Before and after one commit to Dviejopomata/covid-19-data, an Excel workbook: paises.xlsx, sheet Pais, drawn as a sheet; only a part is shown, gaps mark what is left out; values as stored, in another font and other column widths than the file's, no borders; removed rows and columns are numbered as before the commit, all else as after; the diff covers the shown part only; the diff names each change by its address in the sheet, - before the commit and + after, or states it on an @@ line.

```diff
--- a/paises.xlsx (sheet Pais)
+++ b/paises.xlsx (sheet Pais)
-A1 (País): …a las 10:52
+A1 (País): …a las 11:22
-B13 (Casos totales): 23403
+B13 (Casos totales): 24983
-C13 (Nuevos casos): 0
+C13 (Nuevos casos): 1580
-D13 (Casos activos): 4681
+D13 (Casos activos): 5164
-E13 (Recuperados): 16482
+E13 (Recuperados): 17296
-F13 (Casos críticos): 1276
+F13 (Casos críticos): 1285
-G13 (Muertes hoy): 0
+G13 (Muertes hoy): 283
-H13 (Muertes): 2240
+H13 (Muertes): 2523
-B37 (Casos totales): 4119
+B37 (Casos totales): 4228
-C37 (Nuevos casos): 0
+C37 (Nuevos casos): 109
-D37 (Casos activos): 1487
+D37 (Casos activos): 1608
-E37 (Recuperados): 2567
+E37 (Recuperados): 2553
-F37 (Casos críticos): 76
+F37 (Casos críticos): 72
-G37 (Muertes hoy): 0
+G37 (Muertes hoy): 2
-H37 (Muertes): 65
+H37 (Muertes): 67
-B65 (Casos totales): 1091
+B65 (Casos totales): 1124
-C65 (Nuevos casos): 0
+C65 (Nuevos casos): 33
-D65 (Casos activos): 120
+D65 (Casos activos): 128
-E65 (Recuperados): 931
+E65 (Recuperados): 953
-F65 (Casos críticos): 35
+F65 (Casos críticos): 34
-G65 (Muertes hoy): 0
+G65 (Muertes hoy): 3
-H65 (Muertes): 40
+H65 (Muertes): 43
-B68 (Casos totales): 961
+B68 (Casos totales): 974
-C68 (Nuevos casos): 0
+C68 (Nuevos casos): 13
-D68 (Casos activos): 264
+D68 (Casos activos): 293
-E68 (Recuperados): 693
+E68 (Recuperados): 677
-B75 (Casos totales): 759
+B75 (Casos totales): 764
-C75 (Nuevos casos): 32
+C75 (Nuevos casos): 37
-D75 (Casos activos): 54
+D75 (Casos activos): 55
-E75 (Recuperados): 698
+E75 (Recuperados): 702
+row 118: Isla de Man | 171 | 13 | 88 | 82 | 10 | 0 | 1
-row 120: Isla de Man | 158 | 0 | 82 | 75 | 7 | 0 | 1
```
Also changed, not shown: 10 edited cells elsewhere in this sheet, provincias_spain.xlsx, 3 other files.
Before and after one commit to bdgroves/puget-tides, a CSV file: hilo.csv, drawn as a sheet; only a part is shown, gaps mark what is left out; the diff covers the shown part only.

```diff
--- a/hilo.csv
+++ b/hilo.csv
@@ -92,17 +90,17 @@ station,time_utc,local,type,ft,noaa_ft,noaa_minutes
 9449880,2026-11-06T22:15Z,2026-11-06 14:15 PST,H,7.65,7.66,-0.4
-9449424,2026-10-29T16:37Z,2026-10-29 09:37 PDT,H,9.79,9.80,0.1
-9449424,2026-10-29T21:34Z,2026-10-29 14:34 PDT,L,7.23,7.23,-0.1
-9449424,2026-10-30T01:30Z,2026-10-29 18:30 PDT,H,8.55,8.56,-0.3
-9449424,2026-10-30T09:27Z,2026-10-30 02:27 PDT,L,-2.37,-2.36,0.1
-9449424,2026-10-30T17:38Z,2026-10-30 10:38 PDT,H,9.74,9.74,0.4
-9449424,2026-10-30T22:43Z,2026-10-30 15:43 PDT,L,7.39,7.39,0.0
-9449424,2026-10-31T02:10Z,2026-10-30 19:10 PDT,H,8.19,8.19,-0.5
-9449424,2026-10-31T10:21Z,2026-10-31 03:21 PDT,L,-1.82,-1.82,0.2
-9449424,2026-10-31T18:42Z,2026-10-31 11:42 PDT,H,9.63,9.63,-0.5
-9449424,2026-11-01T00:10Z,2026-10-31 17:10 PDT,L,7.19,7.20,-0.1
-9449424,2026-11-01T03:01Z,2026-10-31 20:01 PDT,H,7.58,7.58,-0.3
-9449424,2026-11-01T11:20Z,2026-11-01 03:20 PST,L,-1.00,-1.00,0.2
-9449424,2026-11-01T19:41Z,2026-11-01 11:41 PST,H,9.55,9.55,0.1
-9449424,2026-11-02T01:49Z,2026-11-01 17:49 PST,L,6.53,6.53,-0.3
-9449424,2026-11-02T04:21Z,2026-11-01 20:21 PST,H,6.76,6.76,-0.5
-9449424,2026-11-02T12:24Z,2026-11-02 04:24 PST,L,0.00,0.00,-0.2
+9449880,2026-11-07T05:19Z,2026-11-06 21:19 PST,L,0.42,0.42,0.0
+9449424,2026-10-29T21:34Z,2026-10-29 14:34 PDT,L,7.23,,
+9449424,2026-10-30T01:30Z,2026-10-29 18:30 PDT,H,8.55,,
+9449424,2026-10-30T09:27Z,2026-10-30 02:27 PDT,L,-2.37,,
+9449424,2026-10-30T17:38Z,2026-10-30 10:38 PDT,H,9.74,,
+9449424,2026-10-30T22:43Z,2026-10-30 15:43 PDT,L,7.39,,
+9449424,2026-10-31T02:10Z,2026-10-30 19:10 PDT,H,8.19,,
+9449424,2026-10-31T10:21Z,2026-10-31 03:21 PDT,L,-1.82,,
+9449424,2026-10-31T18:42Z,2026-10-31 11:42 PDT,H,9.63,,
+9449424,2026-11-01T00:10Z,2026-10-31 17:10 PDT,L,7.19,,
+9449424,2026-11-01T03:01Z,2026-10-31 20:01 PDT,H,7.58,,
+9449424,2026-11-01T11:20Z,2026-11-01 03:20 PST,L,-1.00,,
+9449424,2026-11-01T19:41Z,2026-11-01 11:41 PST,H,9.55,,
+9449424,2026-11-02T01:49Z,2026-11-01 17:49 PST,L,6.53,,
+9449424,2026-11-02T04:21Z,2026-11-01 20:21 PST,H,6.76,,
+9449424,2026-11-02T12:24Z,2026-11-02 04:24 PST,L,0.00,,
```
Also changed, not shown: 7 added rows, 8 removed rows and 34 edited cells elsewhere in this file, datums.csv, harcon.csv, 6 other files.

== == ==

Set down the full listing once more, exactly as written.

### RESULT BELOW:
Before and after one commit to Dviejopomata/covid-19-data, an Excel workbook: paises.xlsx, sheet Pais, drawn as a sheet; only a part is shown, gaps mark what is left out; values as stored, in another font and other column widths than the file's, no borders; removed rows and columns are numbered as before the commit, all else as after; the diff covers the shown part only; the diff names each change by its address in the sheet, - before the commit and + after, or states it on an @@ line.

```diff
--- a/paises.xlsx (sheet Pais)
+++ b/paises.xlsx (sheet Pais)
-A1 (País): …a las 10:52
+A1 (País): …a las 11:22
-B13 (Casos totales): 23403
+B13 (Casos totales): 24983
-C13 (Nuevos casos): 0
+C13 (Nuevos casos): 1580
-D13 (Casos activos): 4681
+D13 (Casos activos): 5164
-E13 (Recuperados): 16482
+E13 (Recuperados): 17296
-F13 (Casos críticos): 1276
+F13 (Casos críticos): 1285
-G13 (Muertes hoy): 0
+G13 (Muertes hoy): 283
-H13 (Muertes): 2240
+H13 (Muertes): 2523
-B37 (Casos totales): 4119
+B37 (Casos totales): 4228
-C37 (Nuevos casos): 0
+C37 (Nuevos casos): 109
-D37 (Casos activos): 1487
+D37 (Casos activos): 1608
-E37 (Recuperados): 2567
+E37 (Recuperados): 2553
-F37 (Casos críticos): 76
+F37 (Casos críticos): 72
-G37 (Muertes hoy): 0
+G37 (Muertes hoy): 2
-H37 (Muertes): 65
+H37 (Muertes): 67
-B65 (Casos totales): 1091
+B65 (Casos totales): 1124
-C65 (Nuevos casos): 0
+C65 (Nuevos casos): 33
-D65 (Casos activos): 120
+D65 (Casos activos): 128
-E65 (Recuperados): 931
+E65 (Recuperados): 953
-F65 (Casos críticos): 35
+F65 (Casos críticos): 34
-G65 (Muertes hoy): 0
+G65 (Muertes hoy): 3
-H65 (Muertes): 40
+H65 (Muertes): 43
-B68 (Casos totales): 961
+B68 (Casos totales): 974
-C68 (Nuevos casos): 0
+C68 (Nuevos casos): 13
-D68 (Casos activos): 264
+D68 (Casos activos): 293
-E68 (Recuperados): 693
+E68 (Recuperados): 677
-B75 (Casos totales): 759
+B75 (Casos totales): 764
-C75 (Nuevos casos): 32
+C75 (Nuevos casos): 37
-D75 (Casos activos): 54
+D75 (Casos activos): 55
-E75 (Recuperados): 698
+E75 (Recuperados): 702
+row 118: Isla de Man | 171 | 13 | 88 | 82 | 10 | 0 | 1
-row 120: Isla de Man | 158 | 0 | 82 | 75 | 7 | 0 | 1
```
Also changed, not shown: 10 edited cells elsewhere in this sheet, provincias_spain.xlsx, 3 other files.
Before and after one commit to bdgroves/puget-tides, a CSV file: hilo.csv, drawn as a sheet; only a part is shown, gaps mark what is left out; the diff covers the shown part only.

```diff
--- a/hilo.csv
+++ b/hilo.csv
@@ -92,17 +90,17 @@ station,time_utc,local,type,ft,noaa_ft,noaa_minutes
 9449880,2026-11-06T22:15Z,2026-11-06 14:15 PST,H,7.65,7.66,-0.4
-9449424,2026-10-29T16:37Z,2026-10-29 09:37 PDT,H,9.79,9.80,0.1
-9449424,2026-10-29T21:34Z,2026-10-29 14:34 PDT,L,7.23,7.23,-0.1
-9449424,2026-10-30T01:30Z,2026-10-29 18:30 PDT,H,8.55,8.56,-0.3
-9449424,2026-10-30T09:27Z,2026-10-30 02:27 PDT,L,-2.37,-2.36,0.1
-9449424,2026-10-30T17:38Z,2026-10-30 10:38 PDT,H,9.74,9.74,0.4
-9449424,2026-10-30T22:43Z,2026-10-30 15:43 PDT,L,7.39,7.39,0.0
-9449424,2026-10-31T02:10Z,2026-10-30 19:10 PDT,H,8.19,8.19,-0.5
-9449424,2026-10-31T10:21Z,2026-10-31 03:21 PDT,L,-1.82,-1.82,0.2
-9449424,2026-10-31T18:42Z,2026-10-31 11:42 PDT,H,9.63,9.63,-0.5
-9449424,2026-11-01T00:10Z,2026-10-31 17:10 PDT,L,7.19,7.20,-0.1
-9449424,2026-11-01T03:01Z,2026-10-31 20:01 PDT,H,7.58,7.58,-0.3
-9449424,2026-11-01T11:20Z,2026-11-01 03:20 PST,L,-1.00,-1.00,0.2
-9449424,2026-11-01T19:41Z,2026-11-01 11:41 PST,H,9.55,9.55,0.1
-9449424,2026-11-02T01:49Z,2026-11-01 17:49 PST,L,6.53,6.53,-0.3
-9449424,2026-11-02T04:21Z,2026-11-01 20:21 PST,H,6.76,6.76,-0.5
-9449424,2026-11-02T12:24Z,2026-11-02 04:24 PST,L,0.00,0.00,-0.2
+9449880,2026-11-07T05:19Z,2026-11-06 21:19 PST,L,0.42,0.42,0.0
+9449424,2026-10-29T21:34Z,2026-10-29 14:34 PDT,L,7.23,,
+9449424,2026-10-30T01:30Z,2026-10-29 18:30 PDT,H,8.55,,
+9449424,2026-10-30T09:27Z,2026-10-30 02:27 PDT,L,-2.37,,
+9449424,2026-10-30T17:38Z,2026-10-30 10:38 PDT,H,9.74,,
+9449424,2026-10-30T22:43Z,2026-10-30 15:43 PDT,L,7.39,,
+9449424,2026-10-31T02:10Z,2026-10-30 19:10 PDT,H,8.19,,
+9449424,2026-10-31T10:21Z,2026-10-31 03:21 PDT,L,-1.82,,
+9449424,2026-10-31T18:42Z,2026-10-31 11:42 PDT,H,9.63,,
+9449424,2026-11-01T00:10Z,2026-10-31 17:10 PDT,L,7.19,,
+9449424,2026-11-01T03:01Z,2026-10-31 20:01 PDT,H,7.58,,
+9449424,2026-11-01T11:20Z,2026-11-01 03:20 PST,L,-1.00,,
+9449424,2026-11-01T19:41Z,2026-11-01 11:41 PST,H,9.55,,
+9449424,2026-11-02T01:49Z,2026-11-01 17:49 PST,L,6.53,,
+9449424,2026-11-02T04:21Z,2026-11-01 20:21 PST,H,6.76,,
+9449424,2026-11-02T12:24Z,2026-11-02 04:24 PST,L,0.00,,
```
Also changed, not shown: 7 added rows, 8 removed rows and 34 edited cells elsewhere in this file, datums.csv, harcon.csv, 6 other files.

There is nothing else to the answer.